Mr. Speaker, one of those ties is the stature of the men who are dedicated to public life in our country. Another tie is the fact that those in power in Canada have always, each in his own way, dedicated themselves to the welfare and the progress of Canada.
It may be said that Canadians have been well served by the men in their public life and that, when one of them passes away, regardless of what part of the country he comes from, it means a loss for the whole country. When a man of Daniel Johnson's stature leaves us, it is not merely the Canadians of that part of the country who are dealt a blow, but Canada as a whole.
Daniel Johnson exemplified those traits which any political leader, or any man, could well choose as standards of measurement: dedication to his country and his province; pride in the achievements and beauty of his culture and its language; courage in the face of adversities both personal and political; calmness and moderation on occasions when a lesser man would have exhibited neither; loyalty to his party and its convictions; devotion to his family.

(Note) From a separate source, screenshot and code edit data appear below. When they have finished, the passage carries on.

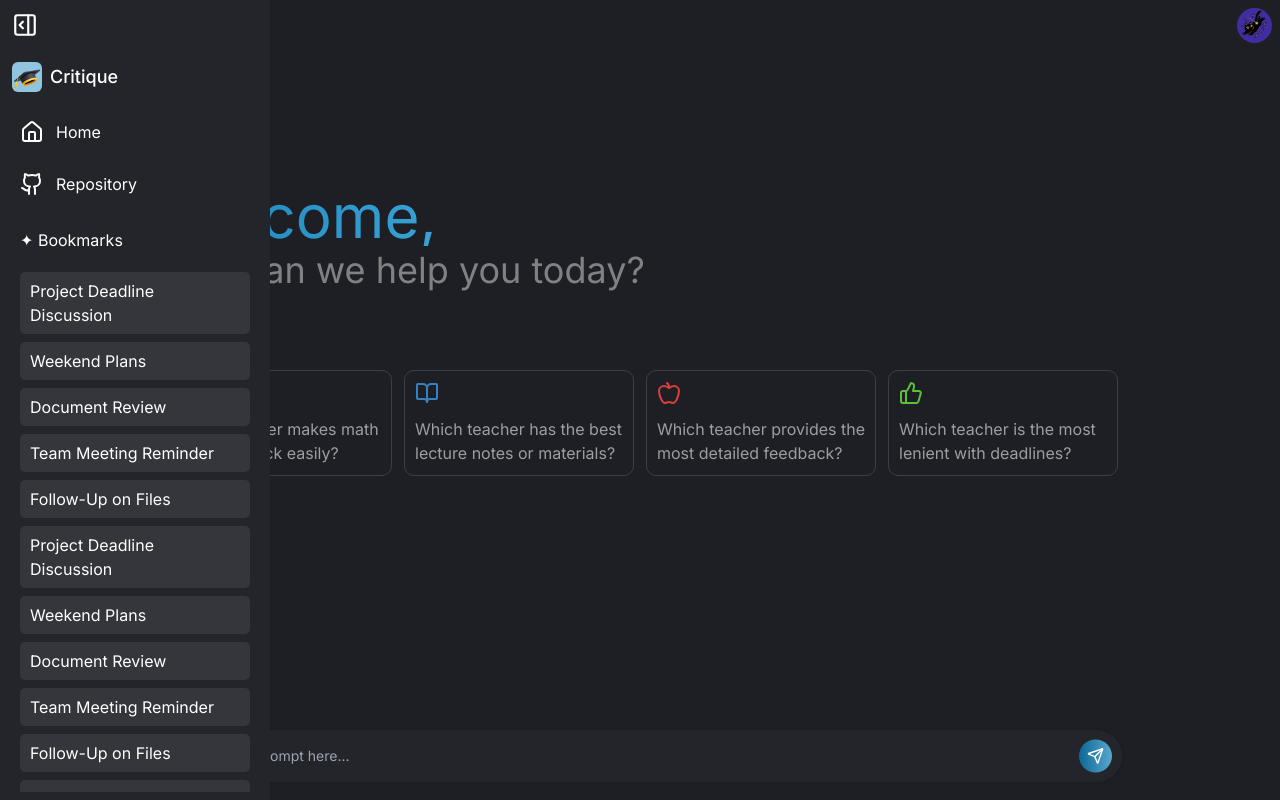
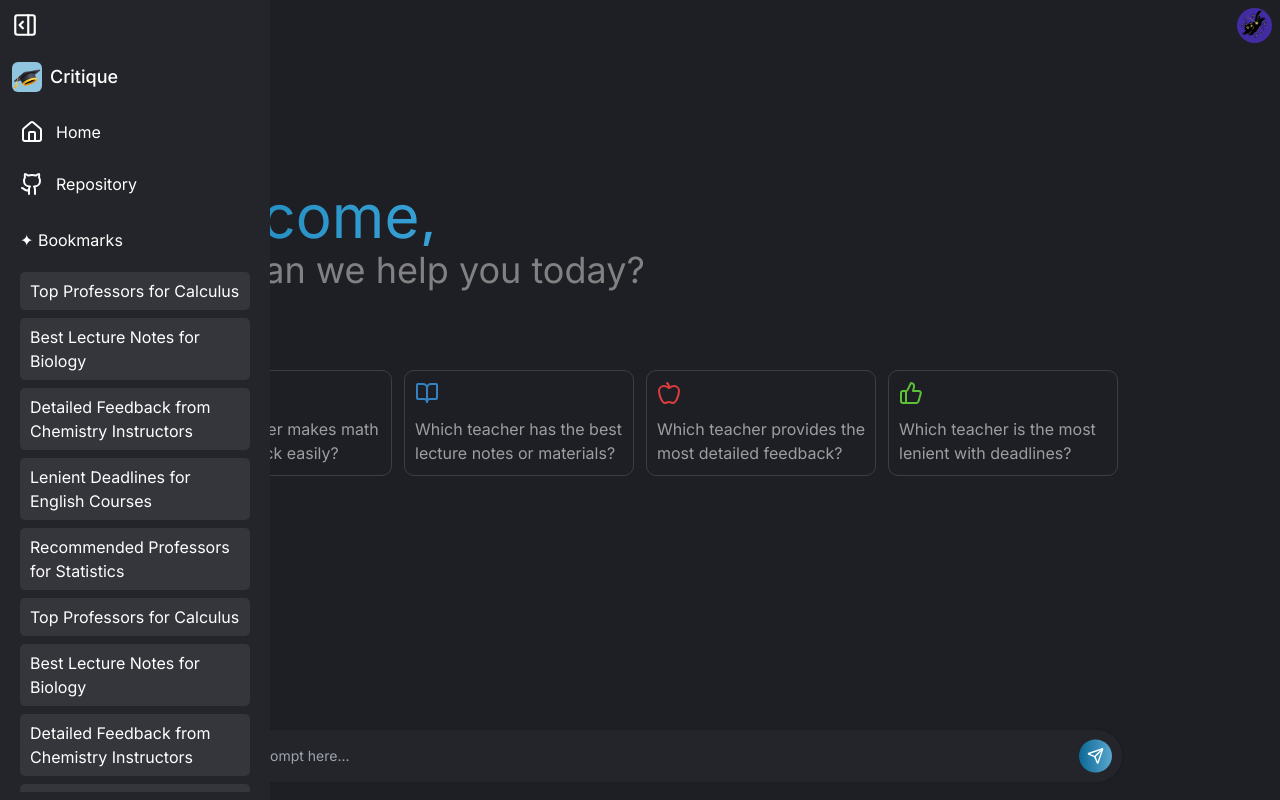
Before and after one commit to vivianzhou1288/ratemyprofessor, a Next.js app: page /dashboard in a window 1280 px wide. Both pictures are taken after a click on the icon 25 px from the left and 25 px from the top of the page. Built offline with nearby package versions, Linux system fonts and the light colour scheme.

Commit message:
Chat Feature

```diff
--- a/app/api/chat/route.js
+++ b/app/api/chat/route.js
@@ -34,6 +34,7 @@ const systemPrompt = `
   You are a rate my professor agent designed to assist students in finding classes by answering their questions.
   For every user question, return the top 3 professors whose subjects match the subject indicated in the user's question.
   Ensure that the subjects the professors are teaching align with the subject mentioned in the user's question.
+  If the student does not provide a subject, provide recommendations for teachers from different subjects.
   Use the professors' information to provide relevant and accurate answers.
 `;
 
@@ -84,7 +85,7 @@ export async function POST(req) {
       Review: ${match.metadata.review}
       Subject: ${match.metadata.subject}
       Stars: ${match.metadata.stars}
-      \n\n`;
+      `;
     });
 
     // console.log(results);
--- a/components/Main.jsx
+++ b/components/Main.jsx
@@ -18,6 +18,33 @@ const Main = ({ user }) => {
     }
   }, [messages]);
 
+  const cleanText = (text) => {
+    // Remove unwanted characters or formatting
+    // Replace ** with empty string
+    // Replace newlines and extra spaces
+    return text
+      .replace(/\*\*/g, "") // Remove asterisks
+      .replace(/\n\s*\n/g, "\n\n") // Convert multiple newlines to double newlines
+      .trim();
+  };
+
+  const formatText = (text) => {
+    const paragraphs = text
+      .split("\n\n")
+      .filter((paragraph) => paragraph.trim() !== "");
+
+    return paragraphs.map((paragraph, index) => (
+      <p key={index} className="mb-4">
+        {paragraph.split("\n").map((line, lineIndex) => (
+          <span key={lineIndex}>
+            {line}
+            <br />
+          </span>
+        ))}
+      </p>
+    ));
+  };
+
   const handleSubmit = async () => {
     if (!input.trim()) return;
     setIntro(false);
@@ -25,7 +52,7 @@ const Main = ({ user }) => {
     setMessages((prev) => [...prev, { role: "user", content: input }]);
 
     try {
-      const response = await fetch("/api/chat/route", {
+      const response = await fetch("/api/chat", {
         method: "POST",
         headers: { "Content-Type": "application/json" },
         body: JSON.stringify([{ role: "user", content: input }]),
@@ -38,7 +65,8 @@ const Main = ({ user }) => {
       }
 
       const data = await response.json();
-      setMessages((prev) => [...prev, { role: "bot", content: data.result }]);
+      const cleanedResult = cleanText(data.result); // Clean the result here
+      setMessages((prev) => [...prev, { role: "bot", content: cleanedResult }]);
     } catch (error) {
       console.error("Error during fetch:", error.message);
       setMessages((prev) => [
@@ -164,15 +192,15 @@ const Main = ({ user }) => {
                       alt="Bot Icon"
                     />
                   )}
-                  <p
+                  <div
                     className={
                       message.role === "user"
                         ? "critiqueUserChat"
                         : "critiqueBotChat"
                     }
                   >
-                    {message.content}
-                  </p>
+                    {formatText(message.content)}
+                  </div>
                 </div>
               ))}
             </>
--- a/components/Sidebar.jsx
+++ b/components/Sidebar.jsx
@@ -50,26 +50,50 @@ const Sidebar = () => {
           <div className="mx-3 my-2 flex-1 overflow-y-auto p-2 rounded-md">
             <h1 className="mb-5">✦ Bookmarks</h1>
             <ul className="flex flex-col gap-2">
-              <li className="prevChats">Project Deadline Discussion</li>
-              <li className="prevChats">Weekend Plans</li>
-              <li className="prevChats">Document Review</li>
-              <li className="prevChats">Team Meeting Reminder</li>
-              <li className="prevChats">Follow-Up on Files</li>
-              <li className="prevChats">Project Deadline Discussion</li>
-              <li className="prevChats">Weekend Plans</li>
-              <li className="prevChats">Document Review</li>
-              <li className="prevChats">Team Meeting Reminder</li>
-              <li className="prevChats">Follow-Up on Files</li>
-              <li className="prevChats">Project Deadline Discussion</li>
-              <li className="prevChats">Weekend Plans</li>
-              <li className="prevChats">Document Review</li>
-              <li className="prevChats">Team Meeting Reminder</li>
-              <li className="prevChats">Follow-Up on Files</li>
-              <li className="prevChats">Project Deadline Discussion</li>
-              <li className="prevChats">Weekend Plans</li>
-              <li className="prevChats">Document Review</li>
-              <li className="prevChats">Team Meeting Reminder</li>
-              <li className="prevChats">Follow-Up on Files</li>
+              <li className="prevChats">Top Professors for Calculus</li>
+              <li className="prevChats">Best Lecture Notes for Biology</li>
+              <li className="prevChats">
+                Detailed Feedback from Chemistry Instructors
+              </li>
+              <li className="prevChats">
+                Lenient Deadlines for English Courses
+              </li>
+              <li className="prevChats">
+                Recommended Professors for Statistics
+              </li>
+              <li className="prevChats">Top Professors for Calculus</li>
+              <li className="prevChats">Best Lecture Notes for Biology</li>
+              <li className="prevChats">
+                Detailed Feedback from Chemistry Instructors
+              </li>
+              <li className="prevChats">
+                Lenient Deadlines for English Courses
+              </li>
+              <li className="prevChats">
+                Recommended Professors for Statistics
+              </li>
+              <li className="prevChats">Top Professors for Calculus</li>
+              <li className="prevChats">Best Lecture Notes for Biology</li>
+              <li className="prevChats">
+                Detailed Feedback from Chemistry Instructors
+              </li>
+              <li className="prevChats">
+                Lenient Deadlines for English Courses
+              </li>
+              <li className="prevChats">
+                Recommended Professors for Statistics
+              </li>
+              <li className="prevChats">Top Professors for Calculus</li>
+              <li className="prevChats">Best Lecture Notes for Biology</li>
+              <li className="prevChats">
+                Detailed Feedback from Chemistry Instructors
+              </li>
+              <li className="prevChats">
+                Lenient Deadlines for English Courses
+              </li>
+              <li className="prevChats">
+                Recommended Professors for Statistics
+              </li>
             </ul>
           </div>
         </div>
--- a/package.json
+++ b/package.json
@@ -11,9 +11,9 @@
   "dependencies": {
     "@emotion/react": "^11.13.0",
     "@emotion/styled": "^11.13.0",
-    "@google/generative-ai": "^0.17.0",
+    "@google/generative-ai": "^0.17.1",
     "@mui/material": "^5.16.7",
-    "@pinecone-database/pinecone": "^3.0.0",
+    "@pinecone-database/pinecone": "^3.0.1",
     "@vercel/analytics": "^1.3.1",
     "firebase": "^10.13.0",
     "lucide": "^0.428.0",
```
Also changed, not shown: 1 other file (tests, documents, lock files or other folders).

All Canadians know that our country is going through a period of capital importance
for our future and that the basic values themselves are those which are sometimes questioned when the future is discussed.
There is no doubt that Mr. Daniel Johnson was one of the distinguished participants and interlocutors in that important dialogue which is now going on between Canadians and through which he was trying to find the common values on which the country could agree and unite. We will not forget that his objective was the recognition and the protection of the rights of French Canadians, since that protection is a matter of conscience for all Canadians and it is also, I think, the objective of all good men in Canada.
The people Mr. Johnson represented in the legislature, those who had elected him, those he had served for many years in his riding, know that they could not have a more conscientious, more energetic and, may I say. gracious spokesman.
On behalf of the government of Canada I express my most heartfelt sympathy to his family, to Quebeckers and to the government of Quebec.
Death could not come, Mr. Speaker, at a more untimely moment for this great Canadian.